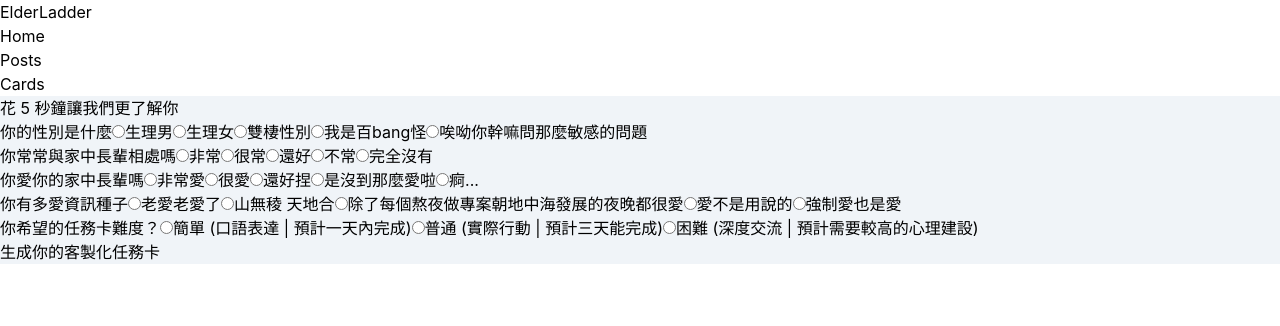
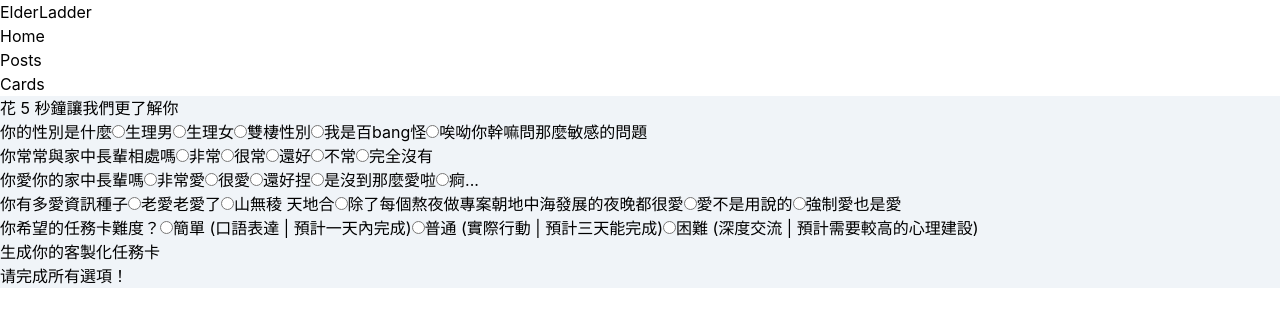
Before and after one commit to gino885/ElderLadder, a React (Create React App) app: page /cards in a window 1280 px wide. Both pictures are taken after a click on the button "生成你的客製化任務卡". Shown: the top 326 px of the page. Built offline with nearby package versions, Linux system fonts and the light colour scheme; no server answers.

Commit message:
add random posts and handle unselected options

```diff
--- a/src/CardsPage.js
+++ b/src/CardsPage.js
@@ -1,6 +1,18 @@
 import React, { useState,useEffect } from 'react';
 import './animations.css';
 import './App.css';
+
+function Modal({ open, onClose, children }) {
+  if (!open) return null;
+
+  return (
+    <div className="modal-backdrop">
+      <div className="modal text-xl ml-5 ">
+        {children}
+      </div>
+    </div>
+  );
+}
 
 function CardsPage() {
   const loadingGif = "https://elasticbeanstalk-ap-southeast-2-617849466687.s3.ap-southeast-2.amazonaws.com/images/loadingGif.gif";
@@ -52,13 +64,23 @@ function CardsPage() {
     } else if (questionIndex === 4) { // 假設任務卡難度問題是第五個問題
       setTaskDifficulty(value);
     }
+
   };
+
+  const [isModalOpen, setIsModalOpen] = useState(false);
+  const [modalContent, setModalContent] = useState('');
 
   const onClick2 = () => {
     fetchImage();
     handleSubmit(); // 替换成你的另一个函数
   };
   const handleSubmit = async () => {
+    if (!gender || !taskDifficulty) {
+      setModalContent('请完成所有選項！');
+      setIsModalOpen(true);
+      return;
+    }
+    setIsModalOpen(false);
 
     const dataToSend = {
       gender: gender,
@@ -82,6 +104,7 @@ function CardsPage() {
     } catch (error) {
       console.error('Failed to submit survey:', error);
     }
+
   }
 
 
@@ -140,6 +163,11 @@ function CardsPage() {
         >
          生成你的客製化任務卡
       </button>
+      {isModalOpen && (
+        <Modal open={isModalOpen} onClose={() => setIsModalOpen(false)}>
+          <p className=' text-red-600 font-semibold text-lg'>{modalContent}</p>
+        </Modal>
+      )}
       </div>
       </div>
       <div className="flex resposive-loading flex-col justify-center items-center h-full">
--- a/src/PostsPage.js
+++ b/src/PostsPage.js
@@ -1,9 +1,7 @@
-import React from 'react';
+import React, { useState,useEffect } from 'react';
 import './animations.css';
 import './App.css';
-import autoprefixer from 'autoprefixer';
 
-function PostsPage() {
 const v1 = "https://elasticbeanstalk-ap-southeast-2-617849466687.s3.ap-southeast-2.amazonaws.com/videos/5-7v.mp4";
 const googleForm = "https://elasticbeanstalk-ap-southeast-2-617849466687.s3.ap-southeast-2.amazonaws.com/images/googleForm.png";
 const posts = [
@@ -20,9 +18,9 @@ function PostsPage() {
     video: 'https://www.youtube.com/watch?v=-Wi5va176rk',
   },
   {
-      title: '貼文標題 3',
-      description: '這是第三篇貼文的描述。',
-      image: 'path/to/image2.jpg',
+    title: '奶奶與我_透過傳承延續兒時記憶 - 盧易駿',
+    description: '藉由這個寶貴的機會來和長輩學習技藝，在練習的過程中逐漸也與小時候的記憶有所串聯。孩提時候的我是與奶奶一起生活的，因此與奶奶很親。不過之後搬回去和父母住之後就變成只有定期會去探望奶奶而已，不復以往的親密，聊天的內容也只剩茶餘飯後的一般閒聊。但在和奶奶一起削竹筍的過程中，我們彷彿又回到了從前一樣，有更多互動，無形之中又拉近了彼此的距離。只不過奶奶年紀變大了，我也不是當初那個懵懂無知的小孩了，讓我感到光陰似箭歲月如梭，也決定以後要更加把握與奶奶相處的時光。',
+    video: 'https://www.youtube.com/watch?v=LYzHlO0Pbi8',
   },
   {
     title: '貼文標題 4ˋ',
@@ -47,6 +45,16 @@ function PostsPage() {
   },
 ];
 
+
+function PostsPage() {
+
+  const [randomPosts, setRandomPosts] = useState([]);
+useEffect(() => {
+  const shuffledPosts = [...posts].sort(() => 0.5 - Math.random());
+  setRandomPosts(shuffledPosts);
+}, []);
+
+
   return (
 
     <div style={{ backgroundSize: 'cover', backgroundColor: 'rgba(255, 255, 255, 0.8)' }}>
@@ -64,7 +72,7 @@ function PostsPage() {
      </a>
 
   </div>
-    {posts.map((post, index) => (
+    {randomPosts.map((post, index) => (
       <div key={index} className="flex flex-col gap-2 border border-gray-300 p-4 rounded hover:bg-blue-100 hover:shadow-xl transition ease-in-out duration-300" style={{ animation: 'fadeIn 0.5s' }}>
         <h2 className="font-bold text-3xl mb-3 text-teal-400 hover:text-blue-800">{post.title}</h2>
         <p className=" font-bold text-xl text-slate-950 mb-4 ">{post.description}</p>
```
Lines whose indentation alone changed are shown as unchanged.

━━━━━━━━━━━━━━━━

Give back each of the records above word for word, apart from the pictures.

RESULT OF THE EXERCISE:
Before and after one commit to gino885/ElderLadder, a React (Create React App) app: page /cards in a window 1280 px wide. Both pictures are taken after a click on the button "生成你的客製化任務卡". Shown: the top 326 px of the page. Built offline with nearby package versions, Linux system fonts and the light colour scheme; no server answers.

Commit message:
add random posts and handle unselected options

```diff
--- a/src/CardsPage.js
+++ b/src/CardsPage.js
@@ -1,6 +1,18 @@
 import React, { useState,useEffect } from 'react';
 import './animations.css';
 import './App.css';
+
+function Modal({ open, onClose, children }) {
+  if (!open) return null;
+
+  return (
+    <div className="modal-backdrop">
+      <div className="modal text-xl ml-5 ">
+        {children}
+      </div>
+    </div>
+  );
+}
 
 function CardsPage() {
   const loadingGif = "https://elasticbeanstalk-ap-southeast-2-617849466687.s3.ap-southeast-2.amazonaws.com/images/loadingGif.gif";
@@ -52,13 +64,23 @@ function CardsPage() {
     } else if (questionIndex === 4) { // 假設任務卡難度問題是第五個問題
       setTaskDifficulty(value);
     }
+
   };
+
+  const [isModalOpen, setIsModalOpen] = useState(false);
+  const [modalContent, setModalContent] = useState('');
 
   const onClick2 = () => {
     fetchImage();
     handleSubmit(); // 替换成你的另一个函数
   };
   const handleSubmit = async () => {
+    if (!gender || !taskDifficulty) {
+      setModalContent('请完成所有選項！');
+      setIsModalOpen(true);
+      return;
+    }
+    setIsModalOpen(false);
 
     const dataToSend = {
       gender: gender,
@@ -82,6 +104,7 @@ function CardsPage() {
     } catch (error) {
       console.error('Failed to submit survey:', error);
     }
+
   }
 
 
@@ -140,6 +163,11 @@ function CardsPage() {
         >
          生成你的客製化任務卡
       </button>
+      {isModalOpen && (
+        <Modal open={isModalOpen} onClose={() => setIsModalOpen(false)}>
+          <p className=' text-red-600 font-semibold text-lg'>{modalContent}</p>
+        </Modal>
+      )}
       </div>
       </div>
       <div className="flex resposive-loading flex-col justify-center items-center h-full">
--- a/src/PostsPage.js
+++ b/src/PostsPage.js
@@ -1,9 +1,7 @@
-import React from 'react';
+import React, { useState,useEffect } from 'react';
 import './animations.css';
 import './App.css';
-import autoprefixer from 'autoprefixer';
 
-function PostsPage() {
 const v1 = "https://elasticbeanstalk-ap-southeast-2-617849466687.s3.ap-southeast-2.amazonaws.com/videos/5-7v.mp4";
 const googleForm = "https://elasticbeanstalk-ap-southeast-2-617849466687.s3.ap-southeast-2.amazonaws.com/images/googleForm.png";
 const posts = [
@@ -20,9 +18,9 @@ function PostsPage() {
     video: 'https://www.youtube.com/watch?v=-Wi5va176rk',
   },
   {
-      title: '貼文標題 3',
-      description: '這是第三篇貼文的描述。',
-      image: 'path/to/image2.jpg',
+    title: '奶奶與我_透過傳承延續兒時記憶 - 盧易駿',
+    description: '藉由這個寶貴的機會來和長輩學習技藝，在練習的過程中逐漸也與小時候的記憶有所串聯。孩提時候的我是與奶奶一起生活的，因此與奶奶很親。不過之後搬回去和父母住之後就變成只有定期會去探望奶奶而已，不復以往的親密，聊天的內容也只剩茶餘飯後的一般閒聊。但在和奶奶一起削竹筍的過程中，我們彷彿又回到了從前一樣，有更多互動，無形之中又拉近了彼此的距離。只不過奶奶年紀變大了，我也不是當初那個懵懂無知的小孩了，讓我感到光陰似箭歲月如梭，也決定以後要更加把握與奶奶相處的時光。',
+    video: 'https://www.youtube.com/watch?v=LYzHlO0Pbi8',
   },
   {
     title: '貼文標題 4ˋ',
@@ -47,6 +45,16 @@ function PostsPage() {
   },
 ];
 
+
+function PostsPage() {
+
+  const [randomPosts, setRandomPosts] = useState([]);
+useEffect(() => {
+  const shuffledPosts = [...posts].sort(() => 0.5 - Math.random());
+  setRandomPosts(shuffledPosts);
+}, []);
+
+
   return (
 
     <div style={{ backgroundSize: 'cover', backgroundColor: 'rgba(255, 255, 255, 0.8)' }}>
@@ -64,7 +72,7 @@ function PostsPage() {
      </a>
 
   </div>
-    {posts.map((post, index) => (
+    {randomPosts.map((post, index) => (
       <div key={index} className="flex flex-col gap-2 border border-gray-300 p-4 rounded hover:bg-blue-100 hover:shadow-xl transition ease-in-out duration-300" style={{ animation: 'fadeIn 0.5s' }}>
         <h2 className="font-bold text-3xl mb-3 text-teal-400 hover:text-blue-800">{post.title}</h2>
         <p className=" font-bold text-xl text-slate-950 mb-4 ">{post.description}</p>
```
Lines whose indentation alone changed are shown as unchanged.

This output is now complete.